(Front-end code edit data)
▶

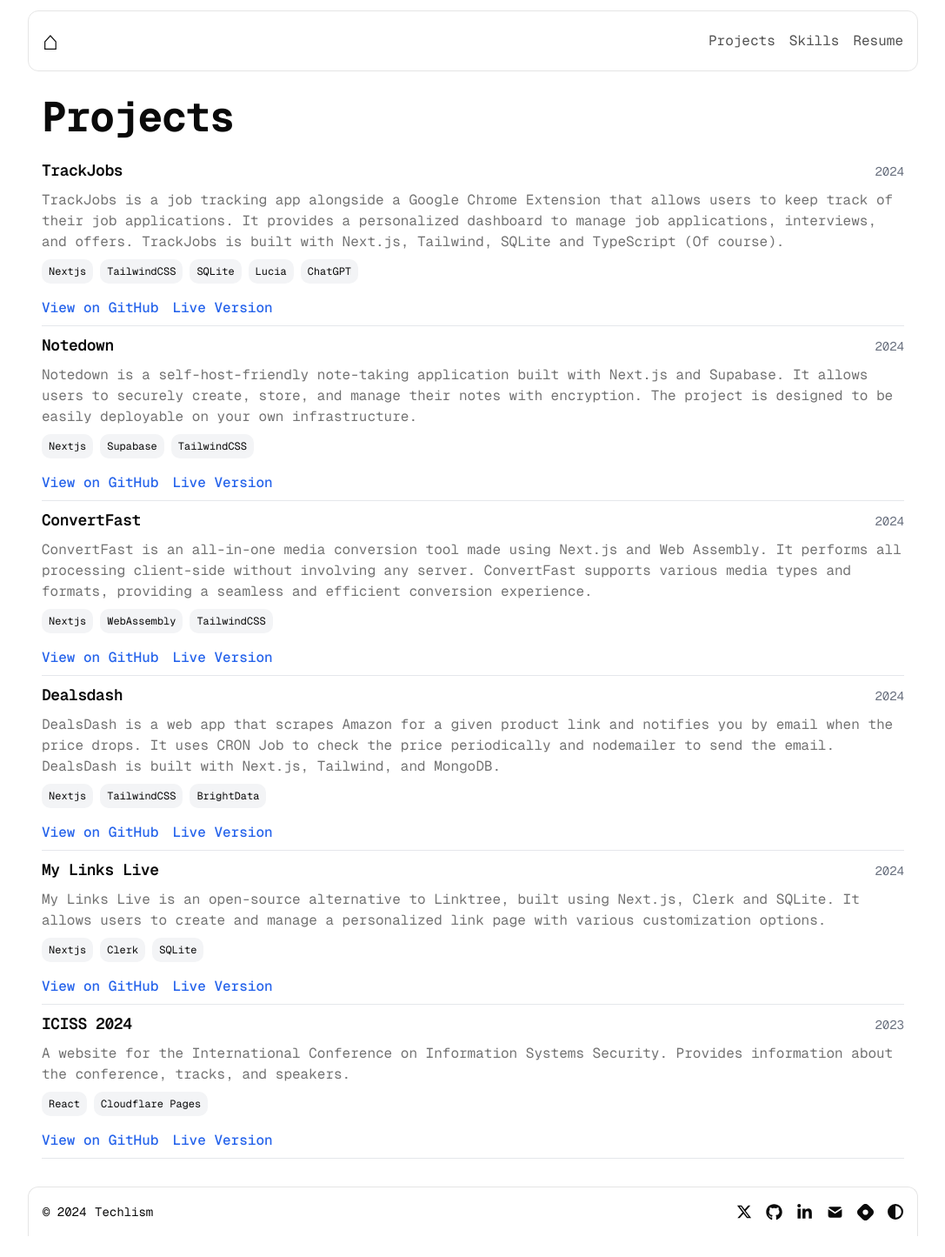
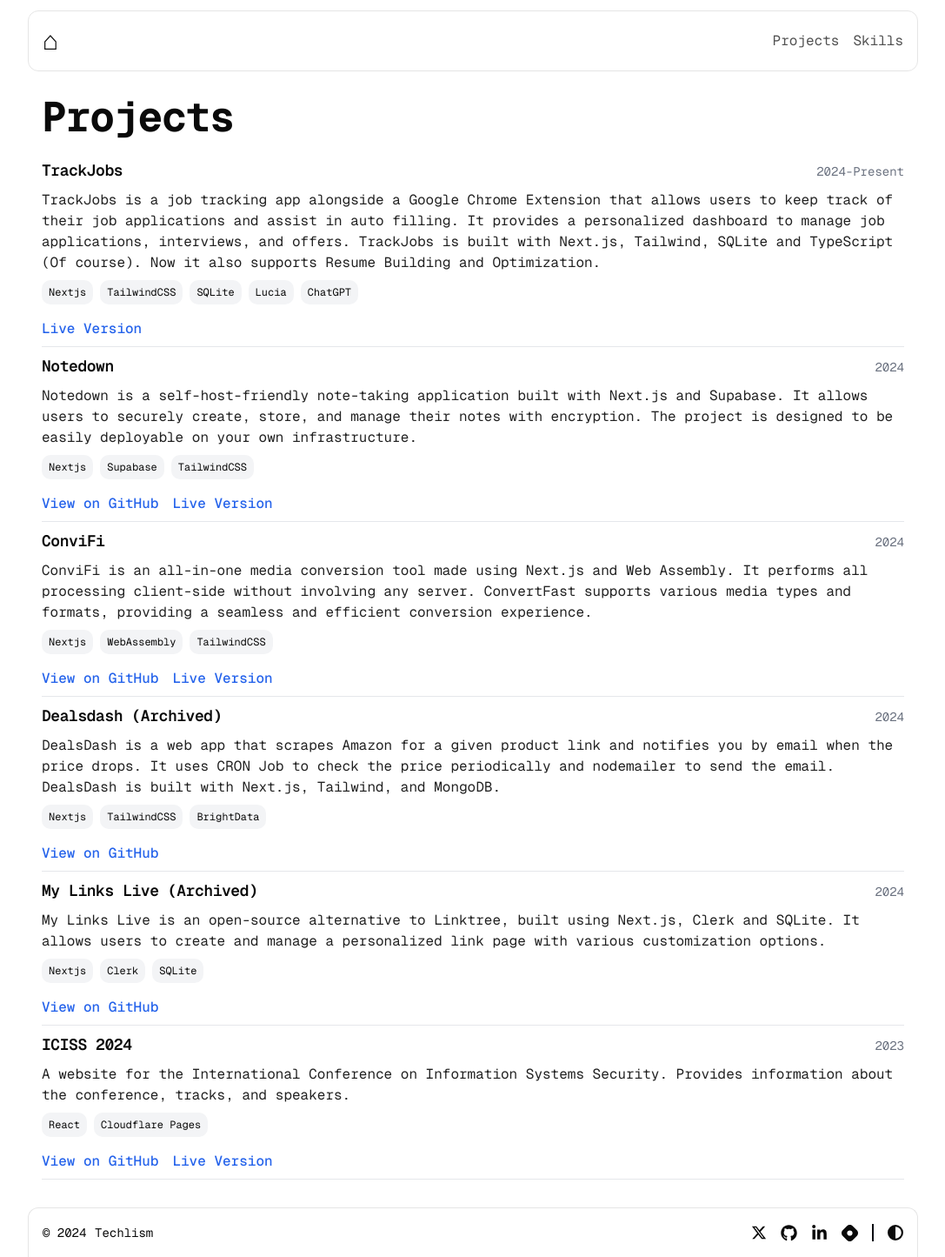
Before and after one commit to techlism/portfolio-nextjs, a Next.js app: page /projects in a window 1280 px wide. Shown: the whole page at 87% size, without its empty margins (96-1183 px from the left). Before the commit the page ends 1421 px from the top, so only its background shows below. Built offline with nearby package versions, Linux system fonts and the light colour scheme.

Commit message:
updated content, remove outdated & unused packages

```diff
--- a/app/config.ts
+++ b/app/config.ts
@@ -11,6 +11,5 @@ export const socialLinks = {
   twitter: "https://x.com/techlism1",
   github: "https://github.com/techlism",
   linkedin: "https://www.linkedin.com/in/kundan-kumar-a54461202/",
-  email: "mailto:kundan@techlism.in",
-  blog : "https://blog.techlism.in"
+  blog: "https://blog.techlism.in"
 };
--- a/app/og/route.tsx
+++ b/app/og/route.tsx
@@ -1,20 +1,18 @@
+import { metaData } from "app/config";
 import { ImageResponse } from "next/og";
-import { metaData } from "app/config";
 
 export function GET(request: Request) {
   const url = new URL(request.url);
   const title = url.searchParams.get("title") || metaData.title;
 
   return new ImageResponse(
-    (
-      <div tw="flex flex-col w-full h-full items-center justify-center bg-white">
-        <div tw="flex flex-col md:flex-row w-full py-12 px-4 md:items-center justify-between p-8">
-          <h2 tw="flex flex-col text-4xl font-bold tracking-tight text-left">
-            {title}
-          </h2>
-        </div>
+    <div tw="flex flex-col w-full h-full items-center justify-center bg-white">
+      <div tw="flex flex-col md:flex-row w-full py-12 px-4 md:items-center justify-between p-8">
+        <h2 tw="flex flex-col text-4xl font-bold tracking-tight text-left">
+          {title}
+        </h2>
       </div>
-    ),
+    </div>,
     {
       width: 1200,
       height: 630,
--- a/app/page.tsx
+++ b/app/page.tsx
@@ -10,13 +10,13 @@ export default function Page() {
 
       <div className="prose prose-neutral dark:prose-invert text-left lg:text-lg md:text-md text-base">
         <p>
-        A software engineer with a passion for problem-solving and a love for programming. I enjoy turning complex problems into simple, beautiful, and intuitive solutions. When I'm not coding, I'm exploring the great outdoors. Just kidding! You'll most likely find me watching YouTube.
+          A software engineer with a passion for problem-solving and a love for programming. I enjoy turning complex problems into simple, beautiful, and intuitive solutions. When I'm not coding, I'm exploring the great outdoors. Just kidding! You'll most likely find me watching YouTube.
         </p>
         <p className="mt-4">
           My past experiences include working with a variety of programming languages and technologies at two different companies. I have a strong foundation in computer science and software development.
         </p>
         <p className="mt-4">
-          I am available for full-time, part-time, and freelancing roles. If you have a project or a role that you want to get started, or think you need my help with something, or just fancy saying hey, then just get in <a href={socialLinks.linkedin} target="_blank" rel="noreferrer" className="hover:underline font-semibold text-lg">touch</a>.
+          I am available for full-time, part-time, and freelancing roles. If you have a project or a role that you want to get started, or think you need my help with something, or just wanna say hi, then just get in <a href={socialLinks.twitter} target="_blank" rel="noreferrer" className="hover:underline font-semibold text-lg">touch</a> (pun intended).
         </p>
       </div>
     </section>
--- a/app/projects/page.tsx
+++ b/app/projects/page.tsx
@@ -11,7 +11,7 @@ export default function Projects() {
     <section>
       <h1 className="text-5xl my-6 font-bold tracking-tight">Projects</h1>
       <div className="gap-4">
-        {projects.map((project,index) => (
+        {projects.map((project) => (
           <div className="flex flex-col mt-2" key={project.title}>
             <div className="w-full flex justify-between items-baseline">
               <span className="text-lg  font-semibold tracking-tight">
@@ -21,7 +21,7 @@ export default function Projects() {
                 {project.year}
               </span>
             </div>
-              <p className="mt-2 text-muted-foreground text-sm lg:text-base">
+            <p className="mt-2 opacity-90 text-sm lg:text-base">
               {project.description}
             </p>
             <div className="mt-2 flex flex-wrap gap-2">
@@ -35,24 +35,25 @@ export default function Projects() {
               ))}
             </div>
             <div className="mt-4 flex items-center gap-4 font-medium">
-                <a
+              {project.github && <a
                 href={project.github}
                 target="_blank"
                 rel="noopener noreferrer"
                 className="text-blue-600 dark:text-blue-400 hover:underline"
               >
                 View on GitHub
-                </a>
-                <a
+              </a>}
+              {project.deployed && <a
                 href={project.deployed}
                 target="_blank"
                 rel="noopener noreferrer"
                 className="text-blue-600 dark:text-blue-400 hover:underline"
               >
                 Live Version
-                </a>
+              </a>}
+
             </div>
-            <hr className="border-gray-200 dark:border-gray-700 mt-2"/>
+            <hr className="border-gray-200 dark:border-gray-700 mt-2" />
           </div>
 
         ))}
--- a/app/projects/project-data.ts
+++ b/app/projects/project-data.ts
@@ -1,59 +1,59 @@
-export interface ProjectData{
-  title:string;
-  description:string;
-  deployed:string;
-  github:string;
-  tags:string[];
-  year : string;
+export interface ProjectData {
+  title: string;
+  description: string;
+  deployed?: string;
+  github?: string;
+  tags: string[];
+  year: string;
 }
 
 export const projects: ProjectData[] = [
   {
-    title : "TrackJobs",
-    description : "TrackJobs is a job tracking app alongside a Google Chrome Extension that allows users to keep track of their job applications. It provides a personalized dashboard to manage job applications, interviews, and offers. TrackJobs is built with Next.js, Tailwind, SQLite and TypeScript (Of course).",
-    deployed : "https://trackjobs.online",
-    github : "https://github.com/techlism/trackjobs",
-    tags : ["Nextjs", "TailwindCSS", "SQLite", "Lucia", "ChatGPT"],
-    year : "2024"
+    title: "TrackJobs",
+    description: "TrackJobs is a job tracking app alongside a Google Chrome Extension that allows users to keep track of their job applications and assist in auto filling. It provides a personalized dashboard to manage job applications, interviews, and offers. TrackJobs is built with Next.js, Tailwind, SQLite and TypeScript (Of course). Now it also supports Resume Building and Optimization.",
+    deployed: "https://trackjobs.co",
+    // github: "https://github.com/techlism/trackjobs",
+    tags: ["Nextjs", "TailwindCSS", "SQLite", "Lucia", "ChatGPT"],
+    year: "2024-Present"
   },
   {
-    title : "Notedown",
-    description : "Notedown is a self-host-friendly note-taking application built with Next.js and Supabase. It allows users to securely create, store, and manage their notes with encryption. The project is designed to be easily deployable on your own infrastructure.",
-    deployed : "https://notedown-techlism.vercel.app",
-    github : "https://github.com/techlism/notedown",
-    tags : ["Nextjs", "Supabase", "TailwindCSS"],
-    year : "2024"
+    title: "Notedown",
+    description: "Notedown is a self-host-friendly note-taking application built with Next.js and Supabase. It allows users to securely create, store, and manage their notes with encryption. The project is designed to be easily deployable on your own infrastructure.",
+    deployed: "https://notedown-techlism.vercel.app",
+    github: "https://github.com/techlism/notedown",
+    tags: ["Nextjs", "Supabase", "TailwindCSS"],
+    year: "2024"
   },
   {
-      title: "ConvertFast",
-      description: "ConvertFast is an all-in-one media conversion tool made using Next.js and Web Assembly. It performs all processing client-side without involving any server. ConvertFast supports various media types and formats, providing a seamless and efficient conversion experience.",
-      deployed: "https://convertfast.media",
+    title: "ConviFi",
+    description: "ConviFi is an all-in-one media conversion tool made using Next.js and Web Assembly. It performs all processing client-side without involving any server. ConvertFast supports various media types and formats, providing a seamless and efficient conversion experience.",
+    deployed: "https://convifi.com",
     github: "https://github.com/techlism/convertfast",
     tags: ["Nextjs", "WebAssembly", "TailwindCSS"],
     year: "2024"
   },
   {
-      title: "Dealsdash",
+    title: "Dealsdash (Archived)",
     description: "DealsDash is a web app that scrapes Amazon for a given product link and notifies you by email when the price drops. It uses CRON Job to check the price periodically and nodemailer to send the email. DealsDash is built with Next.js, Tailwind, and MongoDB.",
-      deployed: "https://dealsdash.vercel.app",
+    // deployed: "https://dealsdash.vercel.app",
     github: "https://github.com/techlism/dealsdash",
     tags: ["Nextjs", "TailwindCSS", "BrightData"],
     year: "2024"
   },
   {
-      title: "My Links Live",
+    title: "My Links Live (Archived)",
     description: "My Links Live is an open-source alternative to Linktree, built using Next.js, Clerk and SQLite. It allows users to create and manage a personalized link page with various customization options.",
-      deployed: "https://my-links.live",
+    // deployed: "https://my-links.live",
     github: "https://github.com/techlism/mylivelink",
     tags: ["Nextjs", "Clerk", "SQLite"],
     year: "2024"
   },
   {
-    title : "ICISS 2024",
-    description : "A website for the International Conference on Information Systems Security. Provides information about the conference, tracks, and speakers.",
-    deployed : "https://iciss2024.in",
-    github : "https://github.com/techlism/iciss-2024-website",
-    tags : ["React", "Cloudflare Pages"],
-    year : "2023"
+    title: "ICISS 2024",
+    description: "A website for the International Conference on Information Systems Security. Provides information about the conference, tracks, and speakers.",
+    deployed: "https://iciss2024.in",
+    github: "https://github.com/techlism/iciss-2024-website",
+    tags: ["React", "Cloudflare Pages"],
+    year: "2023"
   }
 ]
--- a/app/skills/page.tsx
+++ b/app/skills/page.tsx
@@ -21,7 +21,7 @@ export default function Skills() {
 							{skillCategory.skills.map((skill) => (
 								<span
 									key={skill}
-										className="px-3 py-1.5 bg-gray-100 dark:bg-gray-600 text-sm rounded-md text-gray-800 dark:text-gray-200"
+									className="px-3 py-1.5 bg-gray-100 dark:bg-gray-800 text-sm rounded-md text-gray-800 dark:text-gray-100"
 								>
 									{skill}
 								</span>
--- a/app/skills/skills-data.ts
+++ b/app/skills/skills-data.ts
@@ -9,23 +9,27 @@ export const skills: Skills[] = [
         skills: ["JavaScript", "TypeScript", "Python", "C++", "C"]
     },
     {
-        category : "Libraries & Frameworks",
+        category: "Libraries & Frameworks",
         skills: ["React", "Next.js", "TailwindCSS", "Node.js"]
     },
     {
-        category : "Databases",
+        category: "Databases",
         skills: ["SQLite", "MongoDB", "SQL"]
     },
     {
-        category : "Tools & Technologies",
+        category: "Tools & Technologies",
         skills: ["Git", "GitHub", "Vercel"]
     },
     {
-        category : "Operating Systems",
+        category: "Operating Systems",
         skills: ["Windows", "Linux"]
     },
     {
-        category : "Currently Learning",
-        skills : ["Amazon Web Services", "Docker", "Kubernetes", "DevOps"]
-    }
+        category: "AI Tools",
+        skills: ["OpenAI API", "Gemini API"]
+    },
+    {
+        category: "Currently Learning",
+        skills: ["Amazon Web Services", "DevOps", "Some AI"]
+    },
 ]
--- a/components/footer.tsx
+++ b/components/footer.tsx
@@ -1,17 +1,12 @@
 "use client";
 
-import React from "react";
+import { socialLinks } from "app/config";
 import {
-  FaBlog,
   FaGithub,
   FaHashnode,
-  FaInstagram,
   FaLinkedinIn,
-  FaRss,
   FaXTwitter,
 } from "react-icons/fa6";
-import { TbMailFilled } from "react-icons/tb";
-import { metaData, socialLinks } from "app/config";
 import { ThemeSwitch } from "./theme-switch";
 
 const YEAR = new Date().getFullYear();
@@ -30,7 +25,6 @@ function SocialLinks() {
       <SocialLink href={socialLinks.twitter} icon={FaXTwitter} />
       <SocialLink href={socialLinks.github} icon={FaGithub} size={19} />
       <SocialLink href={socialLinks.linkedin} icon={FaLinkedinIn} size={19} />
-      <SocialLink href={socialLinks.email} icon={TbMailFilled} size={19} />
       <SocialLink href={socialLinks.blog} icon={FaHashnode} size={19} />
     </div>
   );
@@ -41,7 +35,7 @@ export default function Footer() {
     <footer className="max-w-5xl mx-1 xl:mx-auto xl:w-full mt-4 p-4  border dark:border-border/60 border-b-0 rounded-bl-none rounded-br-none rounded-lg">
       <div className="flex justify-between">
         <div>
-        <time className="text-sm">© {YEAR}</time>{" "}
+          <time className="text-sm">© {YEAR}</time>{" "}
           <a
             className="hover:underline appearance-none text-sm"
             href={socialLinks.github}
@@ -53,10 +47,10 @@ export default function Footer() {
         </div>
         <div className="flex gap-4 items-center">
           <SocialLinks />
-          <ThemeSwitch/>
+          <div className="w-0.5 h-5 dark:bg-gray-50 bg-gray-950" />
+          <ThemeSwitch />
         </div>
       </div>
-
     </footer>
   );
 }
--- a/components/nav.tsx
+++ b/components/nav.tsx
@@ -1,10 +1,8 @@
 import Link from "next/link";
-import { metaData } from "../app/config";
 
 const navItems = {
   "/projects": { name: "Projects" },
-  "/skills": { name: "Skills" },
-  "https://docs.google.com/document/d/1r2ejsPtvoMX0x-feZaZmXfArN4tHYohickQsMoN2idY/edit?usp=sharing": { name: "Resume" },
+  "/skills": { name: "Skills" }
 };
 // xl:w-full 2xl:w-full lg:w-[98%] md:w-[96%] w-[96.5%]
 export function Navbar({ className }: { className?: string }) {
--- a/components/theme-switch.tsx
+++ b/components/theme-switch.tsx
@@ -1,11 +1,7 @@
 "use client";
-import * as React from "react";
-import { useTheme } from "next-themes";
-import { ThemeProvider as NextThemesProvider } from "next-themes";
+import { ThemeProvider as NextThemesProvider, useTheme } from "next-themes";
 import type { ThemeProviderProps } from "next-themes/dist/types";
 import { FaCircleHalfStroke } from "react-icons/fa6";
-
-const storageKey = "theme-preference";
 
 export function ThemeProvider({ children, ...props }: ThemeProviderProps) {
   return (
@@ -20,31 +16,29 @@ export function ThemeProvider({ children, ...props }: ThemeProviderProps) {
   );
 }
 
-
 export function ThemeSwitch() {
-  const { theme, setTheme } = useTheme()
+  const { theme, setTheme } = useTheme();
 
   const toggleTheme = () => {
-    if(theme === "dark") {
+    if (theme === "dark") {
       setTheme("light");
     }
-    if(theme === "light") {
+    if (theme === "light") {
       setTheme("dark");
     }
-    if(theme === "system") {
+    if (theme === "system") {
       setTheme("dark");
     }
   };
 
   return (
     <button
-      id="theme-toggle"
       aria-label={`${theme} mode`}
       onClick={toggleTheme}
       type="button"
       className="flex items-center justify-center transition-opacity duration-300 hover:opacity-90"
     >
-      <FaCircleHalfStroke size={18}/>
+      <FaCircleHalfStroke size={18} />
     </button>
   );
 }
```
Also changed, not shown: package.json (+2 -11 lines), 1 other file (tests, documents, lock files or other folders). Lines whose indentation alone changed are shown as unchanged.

◀
▶

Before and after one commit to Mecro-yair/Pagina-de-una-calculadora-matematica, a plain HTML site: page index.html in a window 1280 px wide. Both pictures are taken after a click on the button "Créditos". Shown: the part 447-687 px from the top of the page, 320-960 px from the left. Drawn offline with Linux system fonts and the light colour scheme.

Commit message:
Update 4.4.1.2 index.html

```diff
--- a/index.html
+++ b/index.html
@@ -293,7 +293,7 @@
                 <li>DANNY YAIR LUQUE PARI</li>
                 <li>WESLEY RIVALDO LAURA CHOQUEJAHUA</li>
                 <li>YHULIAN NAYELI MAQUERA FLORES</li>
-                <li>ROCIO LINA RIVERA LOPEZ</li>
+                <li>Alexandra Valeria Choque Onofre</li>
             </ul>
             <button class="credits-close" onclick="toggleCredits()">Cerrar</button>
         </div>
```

◀

▸ **TASK DETAILS**: Lines holding the word "help" are the answer; copy every one from the records above.

▸ **RESULT OF THE EXERCISE**:
-          I am available for full-time, part-time, and freelancing roles. If you have a project or a role that you want to get started, or think you need my help with something, or just fancy saying hey, then just get in <a href={socialLinks.linkedin} target="_blank" rel="noreferrer" className="hover:underline font-semibold text-lg">touch</a>.
+          I am available for full-time, part-time, and freelancing roles. If you have a project or a role that you want to get started, or think you need my help with something, or just wanna say hi, then just get in <a href={socialLinks.twitter} target="_blank" rel="noreferrer" className="hover:underline font-semibold text-lg">touch</a> (pun intended).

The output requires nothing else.